2015 has been a significant year for the Osher Lifelong Learning Institute at Johns Hopkins, which offers noncredit courses, lectures, and activities for people who are retired or semiretired. Not only is the institute celebrating its 30th anniversary, it has also received a $1 million grant from the Bernard Osher Foundation.
In the award letter, Mary G.F. Bitterman, president of the Osher Foundation, said the Hopkins program has “established a standard of excellence and a model of active member involvement that have become hallmarks of the institute.” This is the second million-dollar award made to the institute by the foundation, which seeks to improve quality of life through support for higher education and the arts.
Beverly Wendland, the James B. Knapp Dean of the Krieger School of Arts and Sciences (of which Osher at JHU is a part), says the gift is a testament to the expertise of the people who operate and teach in the institute.
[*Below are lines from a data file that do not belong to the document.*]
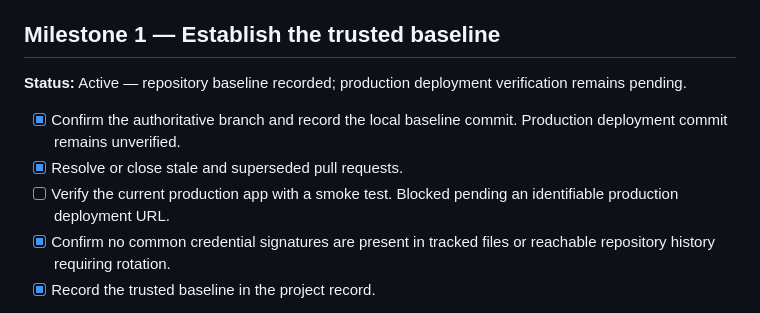
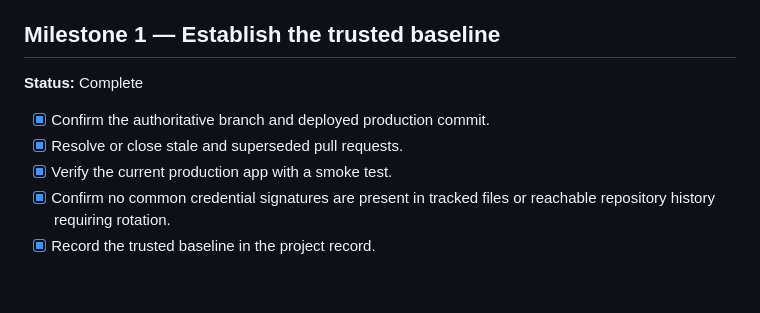
Before and after one commit to kool1160/BDFA, a Markdown page: BACKLOG.md, the part around the change. Drawn GitHub-style; blank space fills up the shorter version.

Commit message:
docs: complete trusted baseline milestone

```diff
--- a/BACKLOG.md
+++ b/BACKLOG.md
@@ -13,11 +13,11 @@ This is the short implementation order for BDFA. It is intentionally milestone-b
 
 ## Milestone 1 — Establish the trusted baseline
 
-**Status:** Active — repository baseline recorded; production deployment verification remains pending.
+**Status:** Complete
 
-- [x] Confirm the authoritative branch and record the local baseline commit. Production deployment commit remains unverified.
+- [x] Confirm the authoritative branch and deployed production commit.
 - [x] Resolve or close stale and superseded pull requests.
-- [ ] Verify the current production app with a smoke test. Blocked pending an identifiable production deployment URL.
+- [x] Verify the current production app with a smoke test.
 - [x] Confirm no common credential signatures are present in tracked files or reachable repository history requiring rotation.
 - [x] Record the trusted baseline in the project record.
 
```
Also changed, not shown: docs/PROJECT_RECORD.md (+4 -3 lines).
“At Johns Hopkins, we follow the premise that learning is a lifelong activity,” says Wendland. “Osher at JHU allows intellectually curious adults an opportunity to explore big ideas, learn something new about the world around them, and engage with others who share their desire for scholarly stimulation.”
Osher at JHU, once known as the Evergreen Society, was established in 1986, with three classes and 30 students. Today, 1,200 students take classes in topics ranging from comparative religion to introductory computer skills at six locations around Baltimore. The courses are popular and there is often a waitlist.
“The classes and activities offered by Osher at JHU offer something special to our members, and they truly revere the program,” says Mary Kay Shartle Galotto, director of Osher at JHU. “Our members are a community of individuals who love learning and value social connection.”